The Bildner Center’s global stature is due in large measure to Yael Zerubavel, a professor of Jewish studies and history, and the Center’s founding director. Zerubavel is retiring at the end of the academic year after developing the Center and the Department of Jewish Studies, for which she was the founding chair, into the world-class centers of learning that they are today.
Professor Sinkoff, currently the director of the Center for European Studies, has been at Rutgers since 1998 and was the first faculty member to join the Department of Jewish Studies. The broad range of her scholarship and creative vision make her the perfect choice to lead the Bildner Center.
Sinkoff’s interests include early modern and modern Jewish history with a focus on East European Jewish intellectual history, the Enlightenment, politics, and gender. Her publications include Out of the Shtetl: Making Jews Modern in the Polish Borderlands, a co-edited volume with Rebecca Cypess, Sara Levy’s World: Gender, Judaism, and the Bach Tradition in Enlightenment Berlin, and a forthcoming biography of Lucy S. Dawidowicz, From Left to Right: Lucy S. Dawidowicz, the New York Intellectuals, and the Politics of Jewish History. She has lectured widely in Europe, Israel, and the United States.

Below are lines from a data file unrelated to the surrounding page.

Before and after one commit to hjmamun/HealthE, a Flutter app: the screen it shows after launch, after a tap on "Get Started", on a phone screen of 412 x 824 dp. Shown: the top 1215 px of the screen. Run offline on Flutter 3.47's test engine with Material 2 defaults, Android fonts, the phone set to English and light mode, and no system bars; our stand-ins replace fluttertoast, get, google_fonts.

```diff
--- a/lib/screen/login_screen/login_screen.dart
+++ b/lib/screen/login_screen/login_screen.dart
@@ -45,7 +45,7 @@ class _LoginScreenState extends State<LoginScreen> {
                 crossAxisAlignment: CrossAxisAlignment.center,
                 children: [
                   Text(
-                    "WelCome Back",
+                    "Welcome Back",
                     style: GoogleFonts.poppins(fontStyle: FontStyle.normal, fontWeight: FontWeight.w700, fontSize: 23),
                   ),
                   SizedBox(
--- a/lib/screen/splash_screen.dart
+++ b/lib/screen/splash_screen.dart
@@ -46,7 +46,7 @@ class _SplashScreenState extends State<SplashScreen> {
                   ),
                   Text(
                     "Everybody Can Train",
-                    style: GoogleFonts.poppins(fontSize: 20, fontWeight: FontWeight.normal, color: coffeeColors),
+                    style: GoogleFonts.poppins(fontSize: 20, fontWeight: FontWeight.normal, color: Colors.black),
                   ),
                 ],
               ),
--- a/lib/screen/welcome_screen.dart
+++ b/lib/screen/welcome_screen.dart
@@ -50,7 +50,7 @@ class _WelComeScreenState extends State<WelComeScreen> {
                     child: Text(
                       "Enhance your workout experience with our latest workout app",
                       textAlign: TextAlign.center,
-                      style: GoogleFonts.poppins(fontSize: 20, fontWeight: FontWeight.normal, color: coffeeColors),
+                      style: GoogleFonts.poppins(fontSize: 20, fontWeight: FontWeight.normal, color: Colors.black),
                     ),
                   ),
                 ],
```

In addition, Sinkoff has long devoted herself to bringing ideas and information to the public--through adult education, public television and radio programming, and community lectures. The subject of her first book is featured in the “Encounters with Modernity” exhibition in Polin: Museum of the History of Polish Jews in Warsaw.

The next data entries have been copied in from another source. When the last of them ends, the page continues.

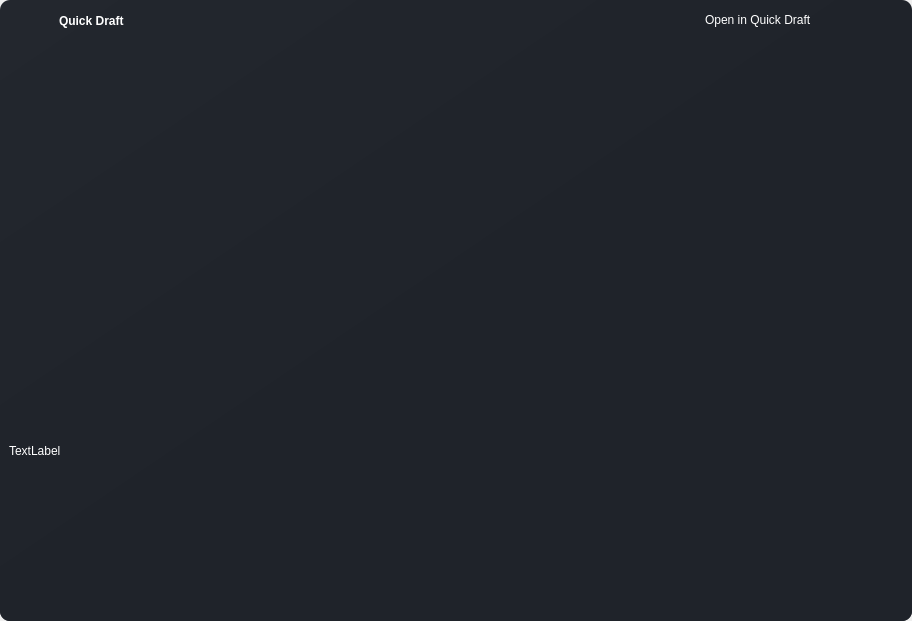
First picture: the form in ui/pages/quick_draft.ui, repository elian-olbz/mlbb-drafting-and-simulation-tools, before the edit.
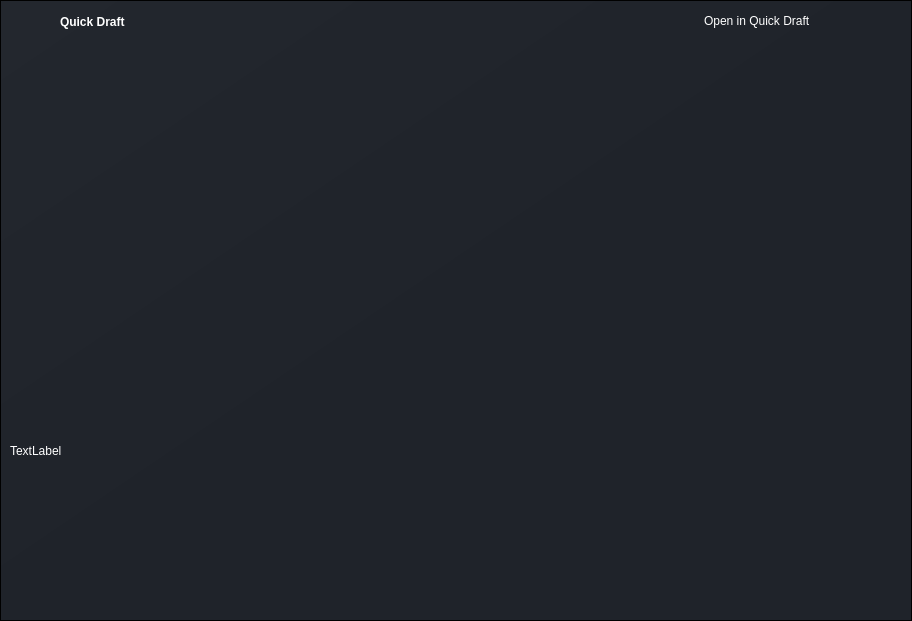
Second picture: the form after the edit. Icons and pictures are not drawn.

The edit to the form file:
```diff
--- a/ui/pages/quick_draft.ui
+++ b/ui/pages/quick_draft.ui
@@ -37,7 +37,7 @@
      <widget class="QFrame" name="drop_shadow">
       <property name="styleSheet">
        <string notr="true">background-color: qlineargradient(spread:pad, x1:0, y1:0, x2:1, y2:1, stop:0 rgba(35, 39, 46, 1), stop:0.521368 rgba(31, 35, 42, 1));
-border-radius: 10px;</string>
+</string>
       </property>
       <property name="frameShape">
        <enum>QFrame::StyledPanel</enum>
@@ -106,7 +106,7 @@
           <item alignment="Qt::AlignTop">
            <widget class="QFrame" name="frame_3">
             <property name="styleSheet">
-             <string notr="true"/>
+             <string notr="true">background:transparent;</string>
             </property>
             <property name="frameShape">
              <enum>QFrame::StyledPanel</enum>
```
Left out of the diff: 1 changed line with no effect on the pictures.
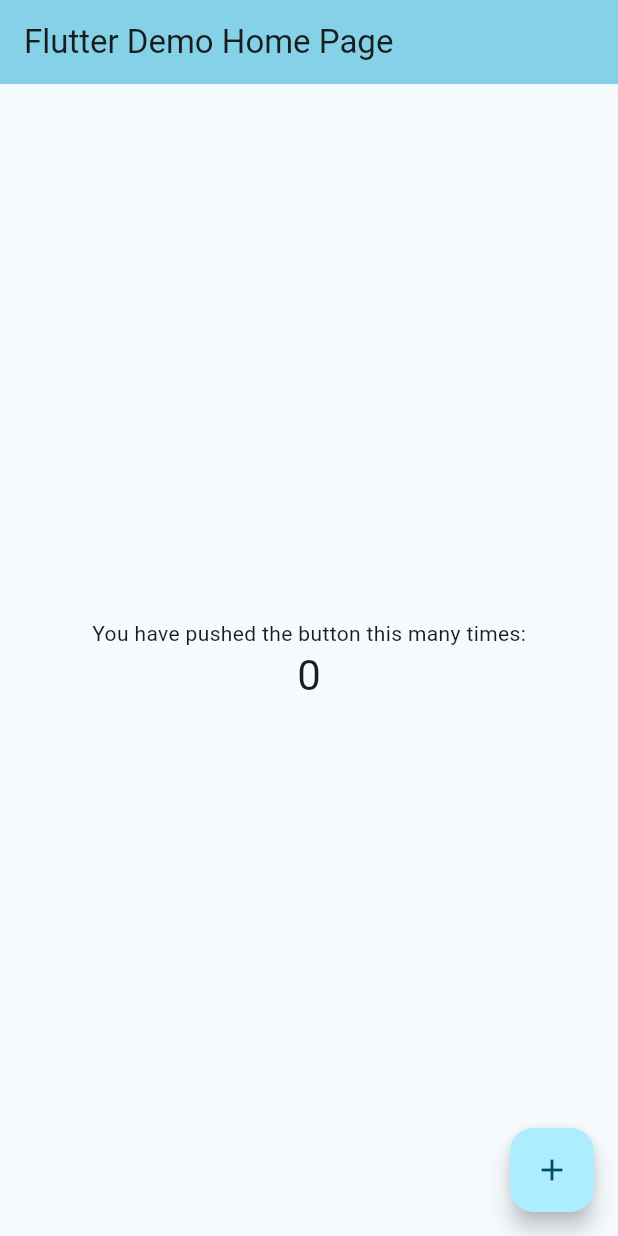
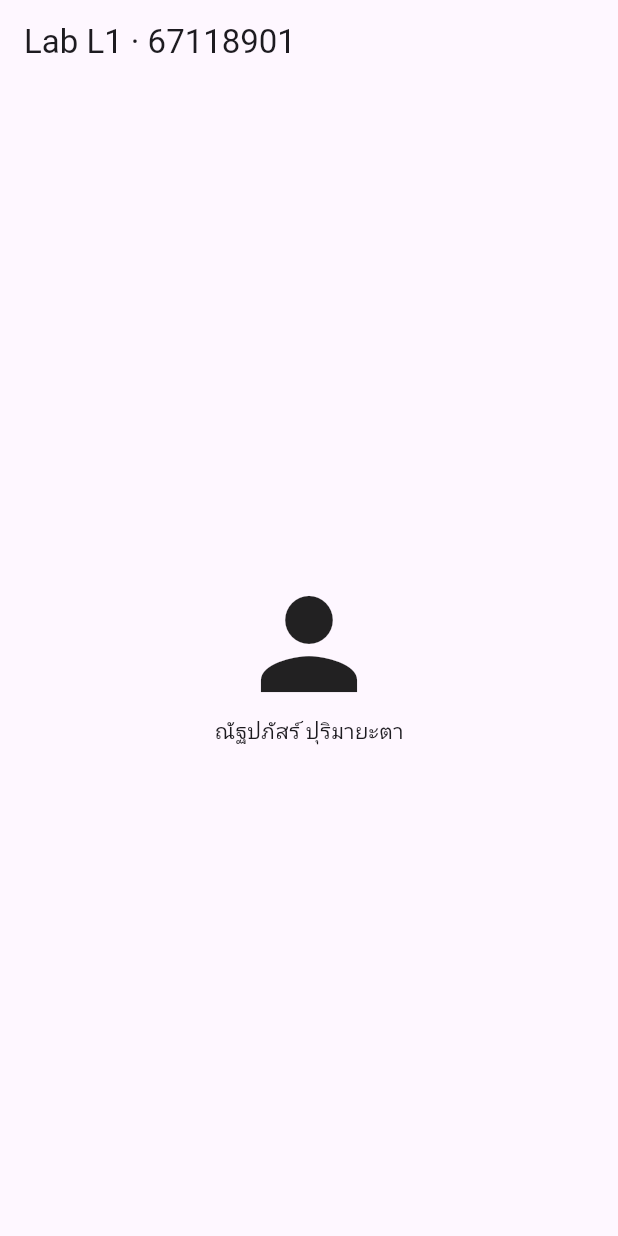
Before and after one commit to barbecuei/lab01_profile, a Flutter app: the screen it shows after launch, on a phone screen of 412 x 824 dp. Run offline on Flutter 3.47's test engine with Material 3 defaults, Android fonts, the phone set to English and light mode, and no system bars.

Commit message:
Add profile layout

```diff
--- a/lib/main.dart
+++ b/lib/main.dart
@@ -1,121 +1,22 @@
 import 'package:flutter/material.dart';
 
-void main() {
-  runApp(const MyApp());
-}
+void main() => runApp(const MaterialApp(home: HomePage()));
 
-class MyApp extends StatelessWidget {
-  const MyApp({super.key});
-
-  // This widget is the root of your application.
-  @override
-  Widget build(BuildContext context) {
-    return MaterialApp(
-      title: 'Flutter Demo',
-      theme: ThemeData(
-        // This is the theme of your application.
-        //
-        // TRY THIS: Try running your application with "flutter run". You'll see
-        // the application has a purple toolbar. Then, without quitting the app,
-        // try changing the seedColor in the colorScheme below to Colors.green
-        // and then invoke "hot reload" (save your changes or press the "hot
-        // reload" button in a Flutter-supported IDE, or press "r" if you used
-        // the command line to start the app).
-        //
-        // Notice that the counter didn't reset back to zero; the application
-        // state is not lost during the reload. To reset the state, use hot
-        // restart instead.
-        //
-        // This works for code too, not just values: Most code changes can be
-        // tested with just a hot reload.
-        colorScheme: .fromSeed(seedColor: const Color.fromARGB(255, 130, 228, 255)),
-      ),
-      home: const MyHomePage(title: 'Flutter Demo Home Page'),
-    );
-  }
-}
-
-class MyHomePage extends StatefulWidget {
-  const MyHomePage({super.key, required this.title});
-
-  // This widget is the home page of your application. It is stateful, meaning
-  // that it has a State object (defined below) that contains fields that affect
-  // how it looks.
-
-  // This class is the configuration for the state. It holds the values (in this
-  // case the title) provided by the parent (in this case the App widget) and
-  // used by the build method of the State. Fields in a Widget subclass are
-  // always marked "final".
-
-  final String title;
-
-  @override
-  State<MyHomePage> createState() => _MyHomePageState();
-}
-
-class _MyHomePageState extends State<MyHomePage> {
-  int _counter = 0;
-
-  void _incrementCounter() {
-    setState(() {
-      // This call to setState tells the Flutter framework that something has
-      // changed in this State, which causes it to rerun the build method below
-      // so that the display can reflect the updated values. If we changed
-      // _counter without calling setState(), then the build method would not be
-      // called again, and so nothing would appear to happen.
-      _counter++;
-    });
-  }
+class HomePage extends StatelessWidget {
+  const HomePage({super.key});
 
   @override
   Widget build(BuildContext context) {
-    // This method is rerun every time setState is called, for instance as done
-    // by the _incrementCounter method above.
-    //
-    // The Flutter framework has been optimized to make rerunning build methods
-    // fast, so that you can just rebuild anything that needs updating rather
-    // than having to individually change instances of widgets.
     return Scaffold(
-      appBar: AppBar(
-        // TRY THIS: Try changing the color here to a specific color (to
-        // Colors.amber, perhaps?) and trigger a hot reload to see the AppBar
-        // change color while the other colors stay the same.
-        backgroundColor: Theme.of(context).colorScheme.inversePrimary,
-        // Here we take the value from the MyHomePage object that was created by
-        // the App.build method, and use it to set our appbar title.
-        title: Text(widget.title),
-      ),
-      body: Center(
-        // Center is a layout widget. It takes a single child and positions it
-        // in the middle of the parent.
+      appBar: AppBar(title: const Text('Lab L1 · 67118901')),
+      body: const Center(
         child: Column(
-          // Column is also a layout widget. It takes a list of children and
-          // arranges them vertically. By default, it sizes itself to fit its
-          // children horizontally, and tries to be as tall as its parent.
-          //
-          // Column has various properties to control how it sizes itself and
-          // how it positions its children. Here we use mainAxisAlignment to
-          // center the children vertically; the main axis here is the vertical
-          // axis because Columns are vertical (the cross axis would be
-          // horizontal).
-          //
-          // TRY THIS: Invoke "debug painting" (choose the "Toggle Debug Paint"
-          // action in the IDE, or press "p" in the console), to see the
-          // wireframe for each widget.
-          mainAxisAlignment: .center,
+          mainAxisSize: MainAxisSize.min,
           children: [
-            const Text('You have pushed the button this many times:'),
-            Text(
-              '$_counter',
-              style: Theme.of(context).textTheme.headlineMedium,
-            ),
+            Icon(Icons.person, size: 96),
+            Text('ณัฐปภัสร์ ปุริมายะตา'),
           ],
         ),
-      ),
-      floatingActionButton: FloatingActionButton(
-        onPressed: _incrementCounter,
-        tooltip: 'Increment',
-        child: const Icon(Icons.add),
       ),
     );
   }
```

Established in 1996, the Bildner Center is both an essential institution of the School of Arts and Sciences at Rutgers and an invaluable public resource with national and international reach. It connects the university with the community through public lectures, conferences, cultural events, and teacher training. The Center sponsors visiting scholars and offers programs for students and seminars for faculty. The Herbert and Leonard Littman Families Holocaust Resource Center advances the center’s commitment to fight bigotry and promote understanding through its acclaimed Holocaust education program.
Over a long and distinguished career, Zerubavel has published extensively in the areas of collective memory, Israeli culture, war and trauma, and symbolic landscapes. Her books include the award-winning Recovered Roots: Collective Memory and the Making of Israeli National Tradition, and the 2018 release, Desert in the Promised Land. Zerubavel is currently at work on a new book, Biblical Reenactments and the Performance of Antiquity in Israeli Culture.